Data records
————————

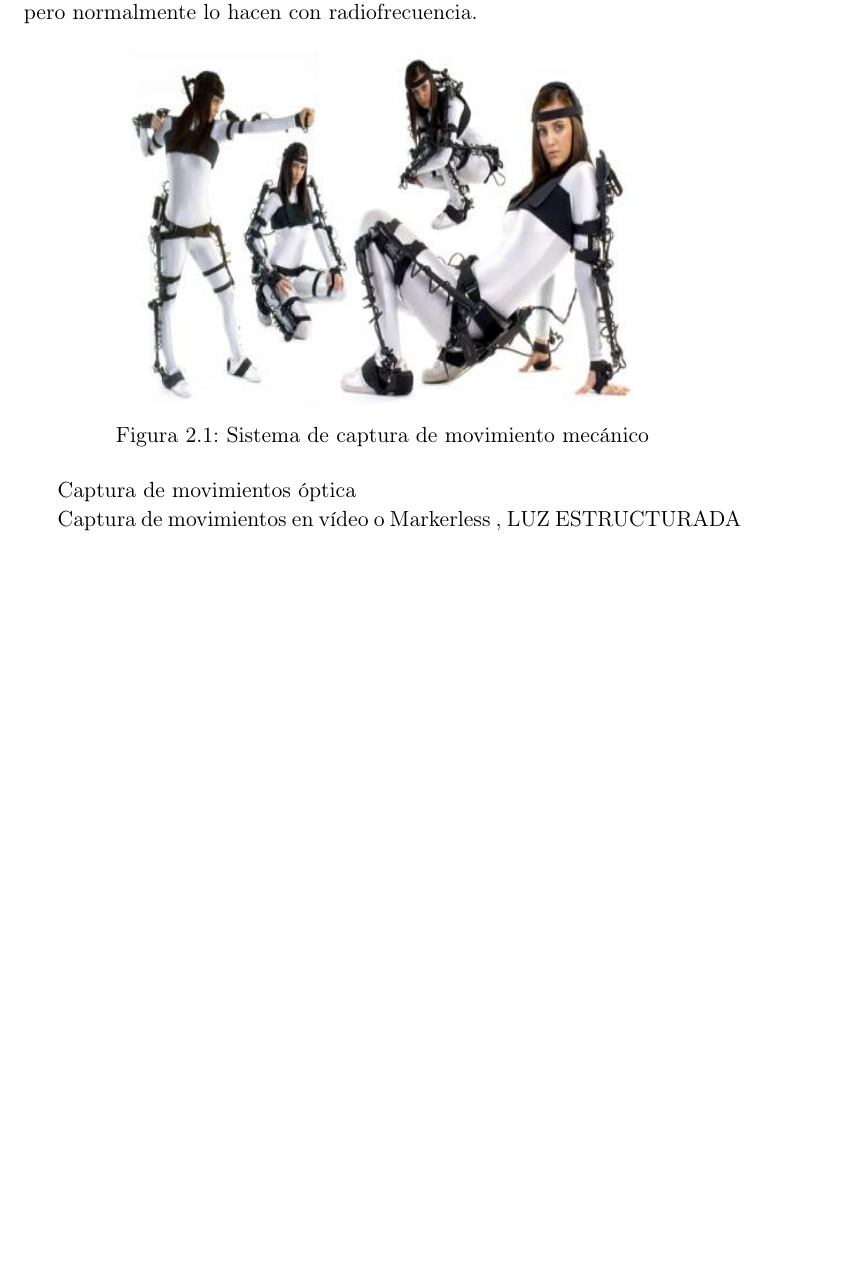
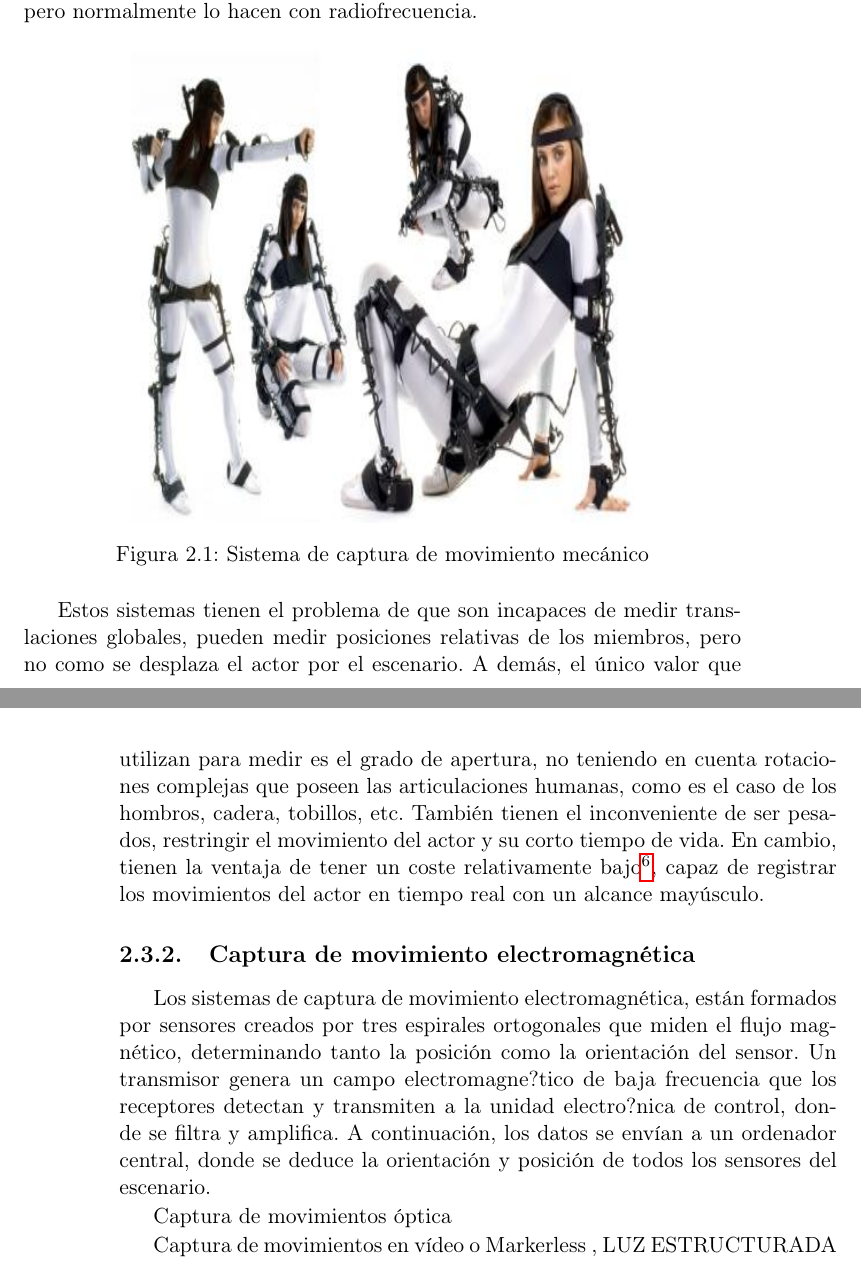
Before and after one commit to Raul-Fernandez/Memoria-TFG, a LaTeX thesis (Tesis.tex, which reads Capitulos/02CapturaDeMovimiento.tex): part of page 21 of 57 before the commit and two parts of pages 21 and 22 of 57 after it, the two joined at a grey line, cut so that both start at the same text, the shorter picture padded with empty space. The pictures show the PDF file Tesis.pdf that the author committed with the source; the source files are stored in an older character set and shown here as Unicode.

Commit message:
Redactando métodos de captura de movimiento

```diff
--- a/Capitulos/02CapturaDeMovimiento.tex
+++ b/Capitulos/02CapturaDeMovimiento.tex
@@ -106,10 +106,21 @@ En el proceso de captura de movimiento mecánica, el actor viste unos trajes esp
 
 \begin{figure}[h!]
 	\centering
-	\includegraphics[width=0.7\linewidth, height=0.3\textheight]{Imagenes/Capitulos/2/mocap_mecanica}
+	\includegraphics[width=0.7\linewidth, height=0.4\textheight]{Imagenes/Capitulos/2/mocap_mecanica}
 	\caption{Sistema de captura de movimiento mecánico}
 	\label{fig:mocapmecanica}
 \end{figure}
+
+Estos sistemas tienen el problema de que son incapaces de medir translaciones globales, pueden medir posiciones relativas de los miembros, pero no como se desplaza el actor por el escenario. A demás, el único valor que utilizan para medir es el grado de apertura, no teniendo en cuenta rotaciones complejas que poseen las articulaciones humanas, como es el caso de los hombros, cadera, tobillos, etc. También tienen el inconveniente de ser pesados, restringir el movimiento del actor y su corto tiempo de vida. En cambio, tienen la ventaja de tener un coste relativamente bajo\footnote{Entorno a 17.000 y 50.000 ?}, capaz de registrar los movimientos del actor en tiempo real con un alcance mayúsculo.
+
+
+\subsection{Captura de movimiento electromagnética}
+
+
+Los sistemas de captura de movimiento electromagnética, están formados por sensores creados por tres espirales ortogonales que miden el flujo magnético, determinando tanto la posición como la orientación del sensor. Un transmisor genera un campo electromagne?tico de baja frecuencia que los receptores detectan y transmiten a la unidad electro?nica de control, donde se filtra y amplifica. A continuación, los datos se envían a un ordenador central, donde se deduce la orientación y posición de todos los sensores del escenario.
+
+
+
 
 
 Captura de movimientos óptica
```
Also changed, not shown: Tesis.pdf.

————————

All the lines above should be reproduced exactly, and none of the pictures.

Before and after one commit to Raul-Fernandez/Memoria-TFG, a LaTeX thesis (Tesis.tex, which reads Capitulos/02CapturaDeMovimiento.tex): part of page 21 of 57 before the commit and two parts of pages 21 and 22 of 57 after it, the two joined at a grey line, cut so that both start at the same text, the shorter picture padded with empty space. The pictures show the PDF file Tesis.pdf that the author committed with the source; the source files are stored in an older character set and shown here as Unicode.

Commit message:
Redactando métodos de captura de movimiento

```diff
--- a/Capitulos/02CapturaDeMovimiento.tex
+++ b/Capitulos/02CapturaDeMovimiento.tex
@@ -106,10 +106,21 @@ En el proceso de captura de movimiento mecánica, el actor viste unos trajes esp
 
 \begin{figure}[h!]
 	\centering
-	\includegraphics[width=0.7\linewidth, height=0.3\textheight]{Imagenes/Capitulos/2/mocap_mecanica}
+	\includegraphics[width=0.7\linewidth, height=0.4\textheight]{Imagenes/Capitulos/2/mocap_mecanica}
 	\caption{Sistema de captura de movimiento mecánico}
 	\label{fig:mocapmecanica}
 \end{figure}
+
+Estos sistemas tienen el problema de que son incapaces de medir translaciones globales, pueden medir posiciones relativas de los miembros, pero no como se desplaza el actor por el escenario. A demás, el único valor que utilizan para medir es el grado de apertura, no teniendo en cuenta rotaciones complejas que poseen las articulaciones humanas, como es el caso de los hombros, cadera, tobillos, etc. También tienen el inconveniente de ser pesados, restringir el movimiento del actor y su corto tiempo de vida. En cambio, tienen la ventaja de tener un coste relativamente bajo\footnote{Entorno a 17.000 y 50.000 ?}, capaz de registrar los movimientos del actor en tiempo real con un alcance mayúsculo.
+
+
+\subsection{Captura de movimiento electromagnética}
+
+
+Los sistemas de captura de movimiento electromagnética, están formados por sensores creados por tres espirales ortogonales que miden el flujo magnético, determinando tanto la posición como la orientación del sensor. Un transmisor genera un campo electromagne?tico de baja frecuencia que los receptores detectan y transmiten a la unidad electro?nica de control, donde se filtra y amplifica. A continuación, los datos se envían a un ordenador central, donde se deduce la orientación y posición de todos los sensores del escenario.
+
+
+
 
 
 Captura de movimientos óptica
```
Also changed, not shown: Tesis.pdf.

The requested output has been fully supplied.